Speaking of descriptive places, let’s discuss the wonderful Night Market. It heavily reminded me of the spirit’s market in Studio Ghibli’s infamous Spirited Away, maybe fused with some of Diagon Alley from Harry Potter? It was like a Hindu version, though, and magic seeped through EVERYTHING. Shveta was so creative in all the details and showing, not just outright TELLING, all the cool things you could find in this bizarre, well, bazaar. Magical clothing? Check. Unique couches? Check. Unusually flavored magic ice cream? Check. Sentient cumulonimbus cloud barretts? Check, check, check! I would’ve LOVED to hang out more, and explore more, of this fantastical place that seemed between the physical and spiritual worlds, although I get why Sheetal was in a rush to get to her sky family. I just wished we could have lingered a bit more; it was great. I wanted to go out and visit, myself!
What could have been improved: For starters, a glossary. I’m not fully aware who Shveta’s group or target audience was– I suspect Indians or Indian-Americans, no offense intended– but there was a lot of terminology and Hindu words I did not understand, and had to constantly look up, even for foods (but especially for things like sayings or mythological creatures that aren’t common)! A brief glossary in the back with brief definitions/descriptions would’ve been more than enough to help readers unfamiliar with that world, language, culture, or context; even a few minor footnotes on translation would’ve been okay.

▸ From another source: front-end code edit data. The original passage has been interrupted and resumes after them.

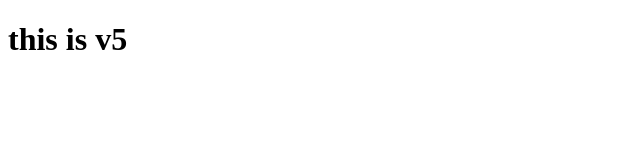
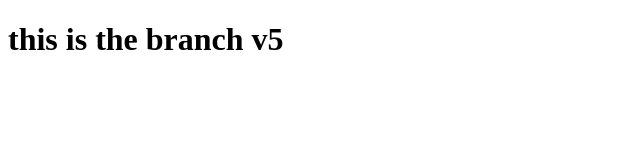
Before and after one commit to Priyanshu12yadav/my-repo, a plain HTML site: page index.html in a window 1280 px wide. Shown: the whole page, without its empty margins (0-640 px from the left). Drawn offline with Linux system fonts and the light colour scheme.

Commit message:
changed h1

```diff
--- a/index.html
+++ b/index.html
@@ -7,7 +7,7 @@
     <title>Document</title>
 </head>
 <body>
-    <h1>this is v5
+    <h1>this is the branch v5
     </h1>
 </body>
 </html>
```
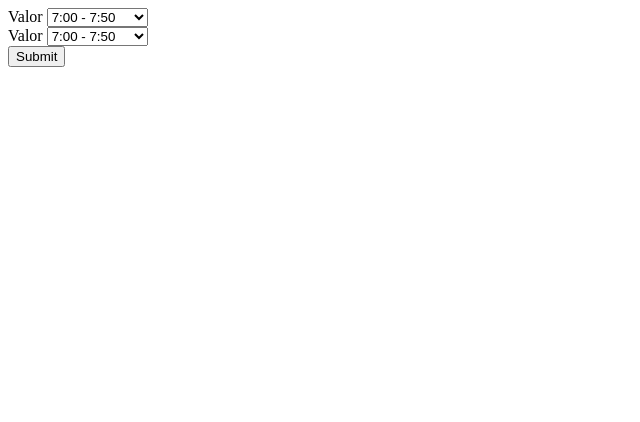
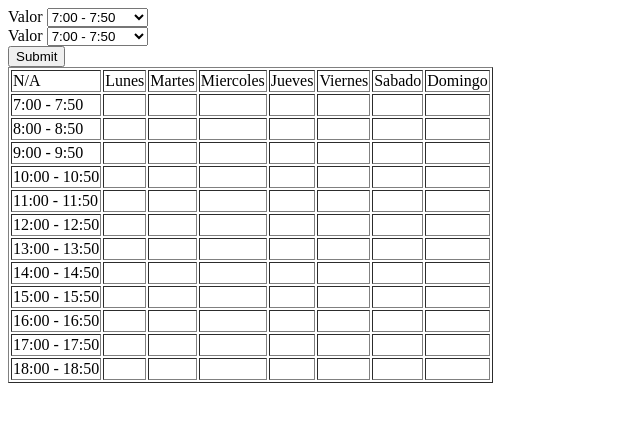
Before and after one commit to MauroGonzalez51/JS-Repository, a plain HTML site: page Random/Schedule/1.2/index.html in a window 1280 px wide. Shown: the whole page, without its empty margins (0-640 px from the left). Drawn offline with Linux system fonts and the light colour scheme.

Commit message:
feat: :sparkles: Generating the initial table
Taking the headers and generating the table based on classList to reference each cell

```diff
--- a/Random/Schedule/1.2/index.html
+++ b/Random/Schedule/1.2/index.html
@@ -32,7 +32,7 @@
             </div>
 
             <div class="result">
-                <table></table>
+                <table class="table" border="1"></table>
             </div>
         </div>
 
--- a/Random/Schedule/1.2/script.js
+++ b/Random/Schedule/1.2/script.js
@@ -1,6 +1,7 @@
 import { getFormValues } from "./formValues.js";
 import { initialValues } from "./select.js";
 import { selectRange } from "./selectRange.js";
+import { initialTable } from "./table.js";
 
 const form = document.querySelector(".form");
 
@@ -11,4 +12,5 @@ form.addEventListener("submit", (event) => {
 
 window.addEventListener("load", () => {
     initialValues();
+    initialTable();
 });
--- /dev/null
+++ b/Random/Schedule/1.2/table.js
@@ -0,0 +1,95 @@
+import { ROWS, timeStamps } from "./select.js";
+
+const table = document.querySelector(".table");
+
+const capitalize = (str) => str.charAt(0).toUpperCase() + str.slice(1);
+
+const headers = {
+    ES: [
+        "N/A",
+        "lunes",
+        "martes",
+        "miercoles",
+        "jueves",
+        "viernes",
+        "sabado",
+        "domingo",
+    ],
+
+    EN: [
+        "N/A",
+        "monday",
+        "tuesday",
+        "wednesday",
+        "thursday",
+        "friday",
+        "saturday",
+        "sunday",
+    ],
+};
+
+const tableHeader = () => {
+    const fragment = document.createDocumentFragment();
+
+    // * Container
+    const thead = document.createElement("thead");
+
+    // * row
+    const row = document.createElement("tr");
+
+    const { ES } = headers;
+
+    ES.map((header) => {
+        const cell = document.createElement("td");
+        cell.textContent = capitalize(header);
+
+        return cell;
+    }).forEach((cell) => row.appendChild(cell));
+
+    thead.appendChild(row);
+    fragment.appendChild(thead);
+    table.appendChild(fragment);
+};
+
+const tableBody = () => {
+    const { EN } = headers;
+
+    const tbody = document.createElement("tbody");
+
+    const fragment = document.createDocumentFragment();
+
+    Array.from({ length: ROWS }, (_, index) => {
+        return timeStamps({
+            hourStart: index + 7,
+            hourEnd: index + 7,
+        });
+    }).forEach(({ timeStamp, classTimeStamp }) => {
+        const row = document.createElement("tr");
+
+        EN.map((header, index) => {
+            const cell = document.createElement("td");
+
+            if (!index) {
+                cell.textContent = timeStamp;
+                return cell;
+            }
+
+            cell.classList.add(classTimeStamp);
+            cell.classList.add(header);
+
+            return cell;
+        }).forEach((cell) => row.appendChild(cell));
+
+        tbody.appendChild(row);
+    });
+
+    fragment.appendChild(tbody);
+    table.appendChild(fragment);
+};
+
+const initialTable = () => {
+    tableHeader();
+    tableBody();
+};
+
+export { initialTable };
```
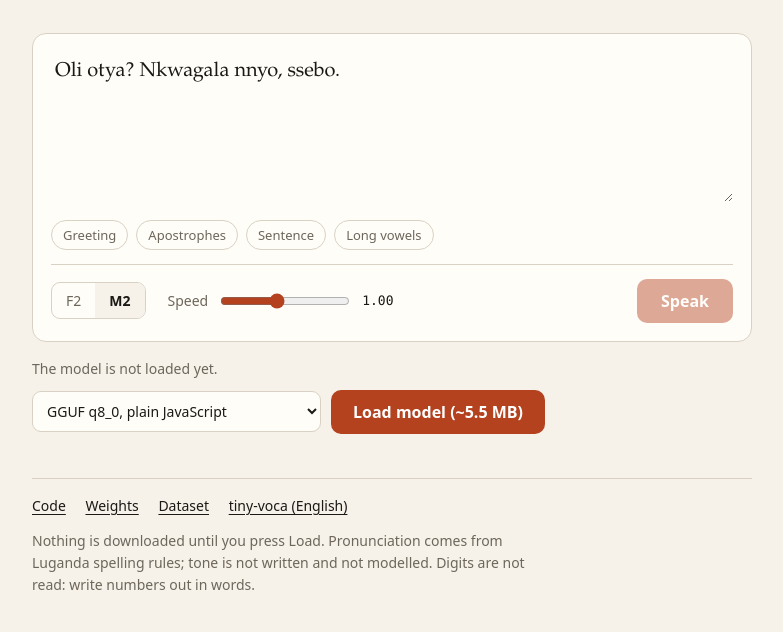
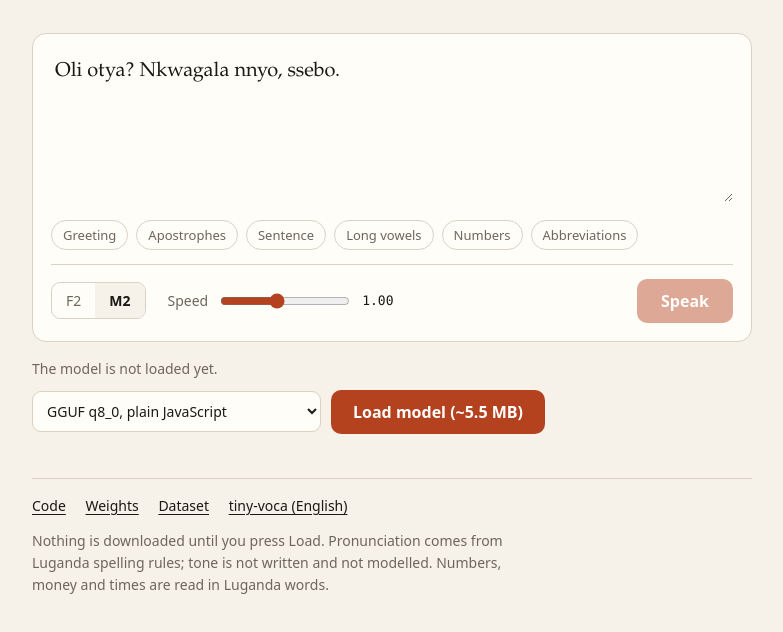
Before and after one commit to henryhale/tiny-voca-lg, a plain HTML site: page web/public/index.html in a window 1280 px wide. Shown: the part 198-830 px from the top of the page, without its empty margins (248-1031 px from the left). Drawn offline with Linux system fonts and the light colour scheme.

Commit message:
feat(web): add number and abbreviation examples to the demo
Co-Authored-By: Claude Opus 5.5 <noreply@anthropic.com>

```diff
--- a/web/public/index.html
+++ b/web/public/index.html
@@ -124,7 +124,7 @@
     <a href="https://huggingface.co/datasets/CraneAILabs/waxal-lug-clean">Dataset</a>
     <a href="https://github.com/n4ze3m/tiny-voca">tiny-voca (English)</a>
     <p>Nothing is downloaded until you press Load. Pronunciation comes from Luganda spelling rules; tone is
-       not written and not modelled. Digits are not read: write numbers out in words.</p>
+       not written and not modelled. Numbers, money and times are read in Luganda words.</p>
   </footer>
 </main>
 
@@ -135,6 +135,8 @@ const EXAMPLES = [
   ["Apostrophes", "Ng'ombe za kitaawe n'abaana bajja."],
   ["Sentence", "Abaana bagenda ku ssomero buli lunaku, naye leero baasigadde waka."],
   ["Long vowels", "Obummonde obuzungu buwooma nnyo naye bulumya enjala, olya n'obeera ng’atalidde."],
+  ["Numbers", "Mu 2026, yasasula Shs 5,000 ku ssaawa 10:30, ebitundu 50% ku buli kimu."],
+  ["Abbreviations", "Dr. Kato ne Owek. Mayiga baayogedde ku NRM ne KCCA. Ok!"],
 ];
 const $ = (id) => document.getElementById(id);
 const worker = new Worker("worker.js");
```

That as an aside, the story. I had very mixed feelings on Sheetal. She acted somewhat inconsistently; there were times she was selfish and shallow (especially in regards to how she looked, those were her biggest “problems” on Earth, aside from ignoring her star family, until her dad got hurt), but the author surprised me in having Sheetal make some startlingly mature decisions for her age, such as some honest discernment when it came to guys (she was accurate in how she portrayed those raging hormones!). I get that Sheetal’s a kind of moody teen, but the transition could’ve been a bit better. There were times it felt slightly jarring or out-of-place, although the author kept her emotions appropriately measured, most of the time, depending on the scenario.
Speaking of characters, the story’s resolution in and of itself felt unrealistic and shaky. Jeet could have easily been more of a threat (why DID he want Dev to meet Sheetal again? Oh yeah to uproot the competition, which fell pretty much over-the-top flat and went unaddressed), but his role was diminished to being SPOILER’S pawn. And SPOILER herself? She was a petty, vengeful star who wanted to SPOILER, but ended up just mwahaha-ing, and “oh I revealed this info, I’m good now,” and backing away mysteriously into the crowd, as though it was fine and wouldn’t fall back on her. And what about Nani and Chaurmati (I don’t know if I spelled that right?) and their potentially harmful goals? Are we just going to dismiss those issues, too?
For all of its exotic and illustrious worldbuilding, the characters and their goals, particularly the villains, perceived and non-perceived, tend to fall flat on their faces and remain to be seen or resolved, never addressed again. Oh and Sheetal’s happy with her new boyfriend and her healed Dad, so that’s good– never mind that stars may want to either SPOILERS with the human race or SPOILERS humans. It’s like the book can’t quite make up its mind.
My rating: For all the intense worldbuilding, I’m giving this outwardly beautiful book a solid 2.5 stars, or an”ok-ish rating,” but it really, really needs more work… and maybe a sequel, to delve into and address some of these concerns.